So look at your manual–your list of everything you wish they did differently. Think about why you want these things. Is it for their own good? Is it so that you don’t worry? Is it because it’s what the doctor said? How do you feel when they don’t do these things? Frightened? Worried? Anxious?
How you think and feel does not need to depend on what your partner with cancer does or doesn’t do. You can decide to feel hopeful and optimistic even if they are angry and depressed. You are in charge of your emotional state and never want to give that power away. So, be willing to look at your manual and let it go. Decide you can be OK, no matter how they behave.
Connect with Love and Curiosity Instead
Letting go of your manual doesn’t mean you stop making suggestions or expressing your concerns. It means your emotional well-being isn’t tied to whether or not they do what you think is best.
So how do you express concern over certain behaviors? With love and curiosity. Ask yourself: Why are they so angry? Why does it look like they have given up? What really is going on for them? With love, you can be curious. When you approach a conversation with your partner from a place of love and curiosity, there is a much greater chance they will hear. They may even be able to share how they feel if they sense you aren’t trying to control them. Be willing to listen, no matter how hard it may be to hear. This is how you connect and support your partner with cancer during this difficult time.
Setting Realistic Expectations When Your Spouse is a Cancer Patient Giving Up
Letting go of your “manual” and setting realistic expectations is challenging when you feel like your spouse is a cancer patient who is giving up. But you can still be there with love and compassion when they feel like giving up the battle.
This is a great time to practice having the strength for two. You can believe in them and their strength even when they’re struggling. If you feel they need encouragement, remind them of when they’ve persevered through difficult times. Their current struggle is just one more moment when they can draw the strength to keep going. Encourage them to talk about what they are experiencing and how it makes them feel while creating a non-judgmental space.
You can also show your love through physical touch–holding hands or soothing embraces can make someone feel like they’re not alone, even in the darkest hour. Although it may be hard to comprehend times of hopelessness for those we love, reaching out with unconditional love and understanding is among the most powerful gifts we can give.
Support for You to Stay Strong and Not Give Up

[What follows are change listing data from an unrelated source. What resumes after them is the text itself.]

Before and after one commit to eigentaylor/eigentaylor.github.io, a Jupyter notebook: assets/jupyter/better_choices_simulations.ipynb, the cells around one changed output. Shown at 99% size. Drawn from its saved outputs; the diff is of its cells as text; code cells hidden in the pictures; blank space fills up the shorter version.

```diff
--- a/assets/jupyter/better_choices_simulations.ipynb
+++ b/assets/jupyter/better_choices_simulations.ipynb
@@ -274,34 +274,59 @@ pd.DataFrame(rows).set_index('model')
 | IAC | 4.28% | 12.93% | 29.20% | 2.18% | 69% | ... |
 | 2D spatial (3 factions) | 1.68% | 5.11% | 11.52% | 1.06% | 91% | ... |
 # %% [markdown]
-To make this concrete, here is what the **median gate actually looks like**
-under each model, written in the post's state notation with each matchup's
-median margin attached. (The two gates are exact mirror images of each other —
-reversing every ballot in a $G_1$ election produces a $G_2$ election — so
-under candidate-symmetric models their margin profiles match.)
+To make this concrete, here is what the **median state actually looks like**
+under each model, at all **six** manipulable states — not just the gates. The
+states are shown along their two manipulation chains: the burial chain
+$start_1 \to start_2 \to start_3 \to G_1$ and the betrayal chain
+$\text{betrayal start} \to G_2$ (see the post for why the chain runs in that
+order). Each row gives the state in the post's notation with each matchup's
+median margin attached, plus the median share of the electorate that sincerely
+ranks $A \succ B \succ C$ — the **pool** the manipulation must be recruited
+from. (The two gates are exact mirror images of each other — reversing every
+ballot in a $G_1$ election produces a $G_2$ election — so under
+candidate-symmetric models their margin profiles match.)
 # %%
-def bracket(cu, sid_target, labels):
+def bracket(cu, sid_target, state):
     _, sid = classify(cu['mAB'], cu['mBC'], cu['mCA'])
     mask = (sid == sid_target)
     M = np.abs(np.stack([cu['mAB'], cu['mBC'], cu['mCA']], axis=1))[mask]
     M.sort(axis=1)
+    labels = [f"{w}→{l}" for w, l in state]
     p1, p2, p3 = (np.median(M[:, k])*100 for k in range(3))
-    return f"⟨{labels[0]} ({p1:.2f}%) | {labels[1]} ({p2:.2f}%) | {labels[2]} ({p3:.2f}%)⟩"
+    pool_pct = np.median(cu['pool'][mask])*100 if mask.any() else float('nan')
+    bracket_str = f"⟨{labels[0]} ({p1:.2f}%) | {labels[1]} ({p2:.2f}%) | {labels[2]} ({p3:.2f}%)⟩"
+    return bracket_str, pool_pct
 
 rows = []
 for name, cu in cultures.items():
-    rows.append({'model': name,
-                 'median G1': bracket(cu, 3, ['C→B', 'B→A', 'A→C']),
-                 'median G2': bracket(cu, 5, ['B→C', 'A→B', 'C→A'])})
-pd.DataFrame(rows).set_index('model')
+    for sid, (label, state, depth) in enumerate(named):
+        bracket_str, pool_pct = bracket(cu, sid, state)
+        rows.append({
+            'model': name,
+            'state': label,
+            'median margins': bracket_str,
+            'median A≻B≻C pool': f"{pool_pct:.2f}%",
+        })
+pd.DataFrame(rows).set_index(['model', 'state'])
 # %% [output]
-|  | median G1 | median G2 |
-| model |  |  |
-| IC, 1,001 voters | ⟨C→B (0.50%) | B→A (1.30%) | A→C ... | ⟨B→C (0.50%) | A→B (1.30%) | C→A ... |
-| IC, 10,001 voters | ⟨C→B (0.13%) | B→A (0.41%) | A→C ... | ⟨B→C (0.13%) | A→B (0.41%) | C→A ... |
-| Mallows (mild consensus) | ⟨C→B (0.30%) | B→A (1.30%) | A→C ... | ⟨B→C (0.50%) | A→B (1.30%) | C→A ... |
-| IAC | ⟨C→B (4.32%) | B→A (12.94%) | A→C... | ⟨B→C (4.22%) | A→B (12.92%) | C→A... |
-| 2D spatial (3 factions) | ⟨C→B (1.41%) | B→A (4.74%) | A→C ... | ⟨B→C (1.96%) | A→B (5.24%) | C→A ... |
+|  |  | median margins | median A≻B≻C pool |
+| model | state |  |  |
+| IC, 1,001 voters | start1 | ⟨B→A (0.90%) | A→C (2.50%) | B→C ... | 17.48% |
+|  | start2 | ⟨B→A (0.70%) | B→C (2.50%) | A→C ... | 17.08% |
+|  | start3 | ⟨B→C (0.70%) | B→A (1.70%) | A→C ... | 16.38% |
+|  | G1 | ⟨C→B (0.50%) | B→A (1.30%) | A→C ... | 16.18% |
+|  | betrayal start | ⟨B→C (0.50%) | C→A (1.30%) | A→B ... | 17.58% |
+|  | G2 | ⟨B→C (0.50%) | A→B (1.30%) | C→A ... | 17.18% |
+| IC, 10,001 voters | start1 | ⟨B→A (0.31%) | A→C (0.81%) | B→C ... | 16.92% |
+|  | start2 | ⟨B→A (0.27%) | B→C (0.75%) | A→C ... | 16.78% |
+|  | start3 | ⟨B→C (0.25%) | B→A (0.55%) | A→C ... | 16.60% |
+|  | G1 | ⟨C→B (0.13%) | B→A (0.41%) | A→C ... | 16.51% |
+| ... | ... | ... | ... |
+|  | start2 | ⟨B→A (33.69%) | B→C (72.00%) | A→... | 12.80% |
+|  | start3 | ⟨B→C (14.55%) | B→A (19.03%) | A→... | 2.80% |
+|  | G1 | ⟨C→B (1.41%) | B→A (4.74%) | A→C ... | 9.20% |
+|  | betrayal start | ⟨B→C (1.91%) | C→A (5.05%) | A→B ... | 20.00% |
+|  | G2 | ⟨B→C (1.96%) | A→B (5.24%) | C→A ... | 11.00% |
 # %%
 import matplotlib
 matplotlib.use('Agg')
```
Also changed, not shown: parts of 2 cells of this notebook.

While we just broke down your “manual” and setting realistic expectations for your spouse with cancer, it’s important to consider some of the expectations you have of yourself that may not be serving you. Do you expect yourself to always be hopeful or never break down? Putting pressure like that on yourself is unhelpful. And I want to help you learn how to best support yourself while supporting your spouse with cancer. Schedule a free consultation, and let’s talk about how to support yourself when you feel like giving up!